By the way, I saw a photo of a much younger Prithvi Raj Kapoor. I think the guy was extremely dashing. All of his progeny sucked in the looks department compared to him.

Monday, May 02, 2005


I spent the last weekend in Pondicherry. It was no Goa, but I had been warned to not expect one. No surprises there. That said, it was a great weekend. After a long time I got to do a long drive (well, not so long maybe -- total of 300km in two days) on a decent road in India!

I flew Air Deccan down to Chennai. They gave me tickets at a reasonable price with just one day's notice. Air Deccan turned out to be a pretty decent experience though I have been told of horror stories from others. They are a new one in the family of inexpensie airlines around the world (Southwest being another; I've heard of similar ones in Europe).

We rented a car from Hertz and luckily we got to drive the car ourselves instead of being chauffered around. We headed out from Channai early morning and hit the East Coast Road in no time. Before we knew it, we were in Mamallapuram (aka Mahabalipuram). A short visit to the Five Rathas and the Shore temple and we were on our way again. In hindsight, the temples were quite fascinating. At first sight they seemed really "fresh," if you understand what I mean. I was told later that these temples were cleaned and somewhat touched up recently.

Pondicherry itself is a mix of any other town in south India and a sleepy, quaint French neighbourhood that is reminiscent of New Orleans. There is a visible influence of Aurobindo on the town. We stayed at one of the rest houses affiliated with the Ashram. We also paid visit to the ashram as well as the Auroville. Besides that, there was little to do there (or we found little to do). We did check out a couple of restaurants. Rendezvous was great. We also tried "The Club" -- it has apparently morphed into three restaurants, and we ate at the bistro. It was ok. The bakery "Hot Breads" was quite good -- and it was the only one open at 7 in the morning.

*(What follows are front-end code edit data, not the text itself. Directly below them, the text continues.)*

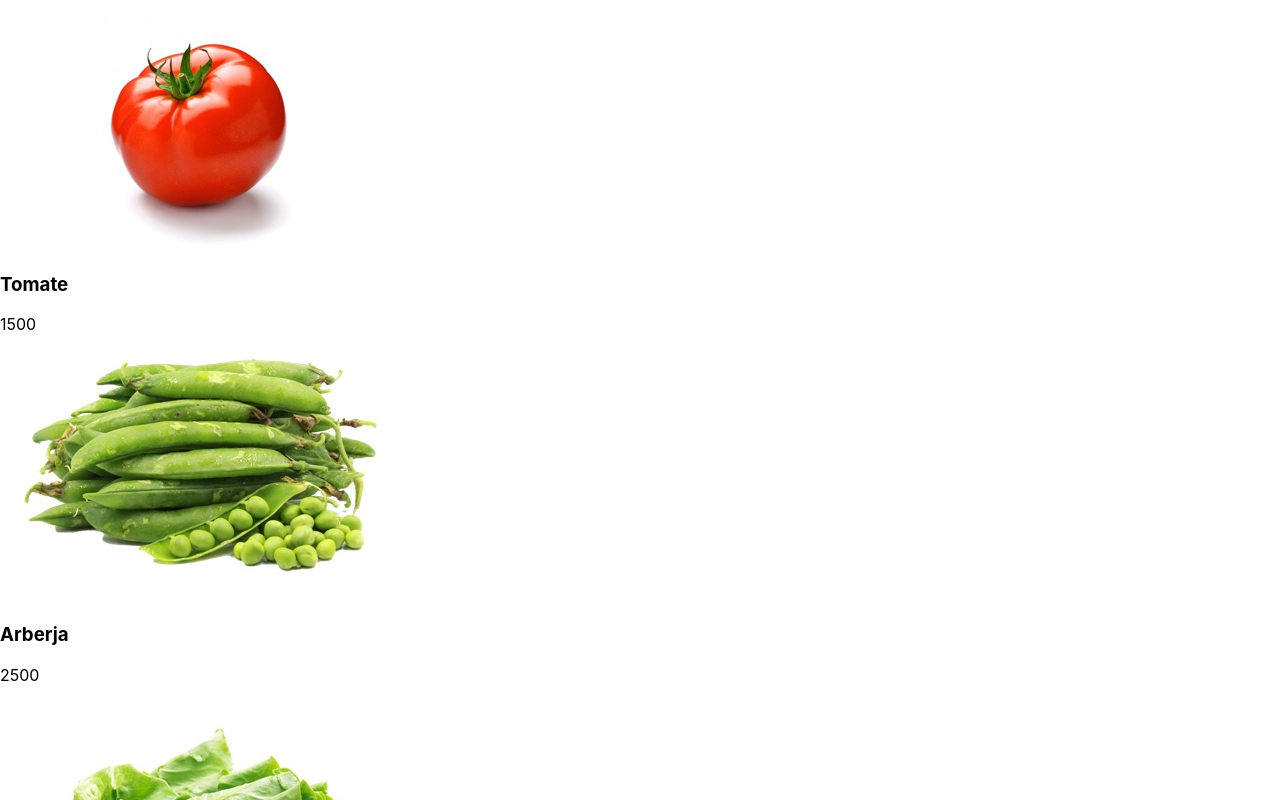
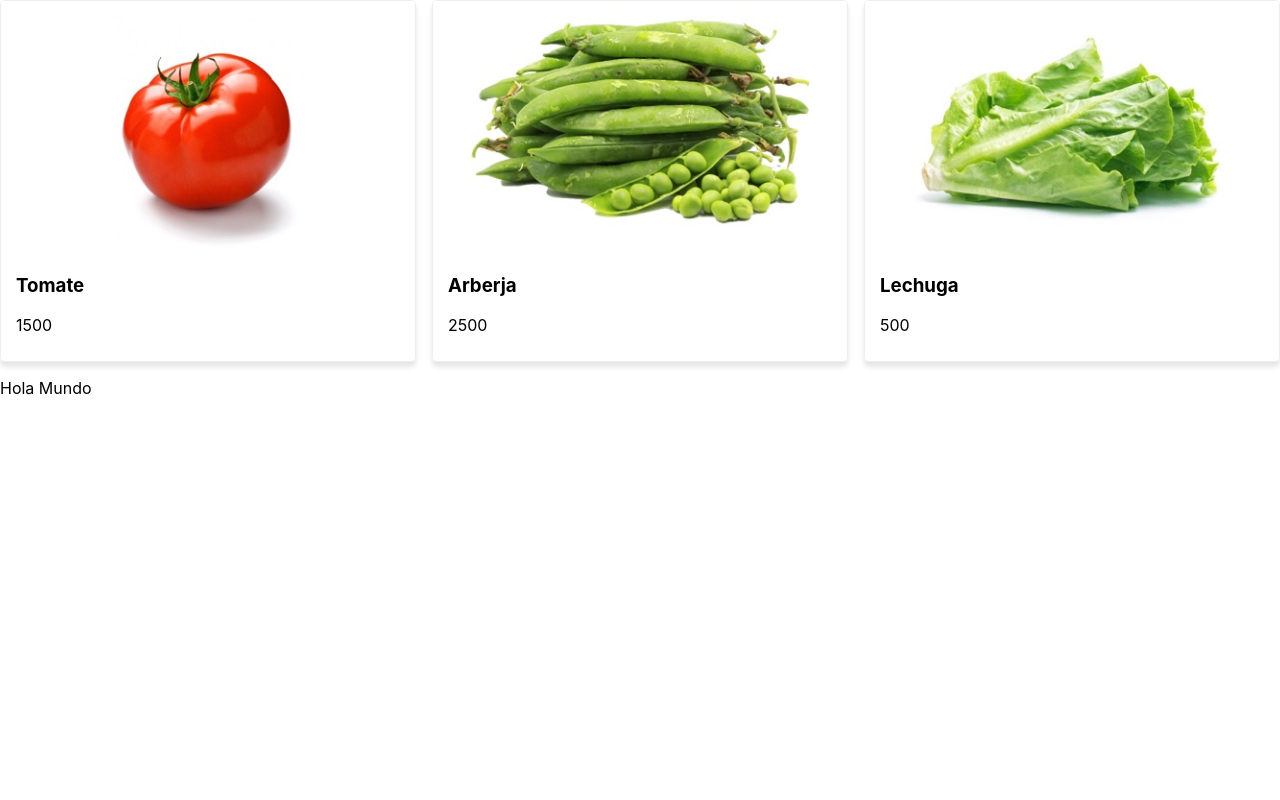
Before and after one commit to MedinaGitHub/carro-de-compra, a React (Create React App) app: page / in a window 1280 px wide. Shown: the top 800 px of the page. Built offline with nearby package versions, Linux system fonts and the light colour scheme.

Commit message:
lesson 43

```diff
--- a/src/components/Producto.js
+++ b/src/components/Producto.js
@@ -1,11 +1,25 @@
 import { Component } from 'react'
+
+const styles ={
+    producto:{
+        border: 'solid 1px #eee',
+        boxShadow: '0 5px 5px rgb(0,0,0,0.1)',
+        width: '30%',
+        padding: '10px 15px',
+        borderRadius: '5px',
+    },
+    img:{
+        width: '100%',
+    }
+
+}
 
 class Producto extends Component {
     render() {
         const { producto } = this.props
         return (
-            <div>
-                <img alt={producto.name} src={producto.img} />
+            <div style={styles.producto}>
+                <img style={styles.img} alt={producto.name} src={producto.img} />
                 <h3>{producto.name}</h3>
                 <p>{producto.price}</p>
             </div>
--- a/src/components/Productos.js
+++ b/src/components/Productos.js
@@ -1,11 +1,18 @@
 import { Component } from 'react'
 import Producto from './Producto'
+
+const styles = {
+    productos:{
+        display: 'flex',
+        flexDirection: 'row',
+        justifyContent: 'space-between',
+    }}
 
 class Productos extends Component {
     render() {
         const { productos, agregarAlCarro } = this.props
         return (
-            <div>
+            <div style={styles.productos}>
                 {productos.map(producto =>
                     <Producto
                         agregarAlCarro={agregarAlCarro}
```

The best part of the trip probably was the drive from Chennai to Pondi and back. Great road, very little traffic and a decent scenery.

A post about creativity

I'm still reading through the article on Gaping void (it's a pretty old one, I just happened to be late to the party).

It's titled "How to be creative." The post is nicely written and though it may not come as a revelation, it does remind you of things you might have forgotten. I remember reading somewhere that one suceeds at doing what one enjoys most. I recall one of the professors at IIT Kanpur (whom I met exactly once, and that too because my dad was in town and pulled me along to meet this acquaintance of his) told me, "Enjoy what you do, and do what you enjoy!"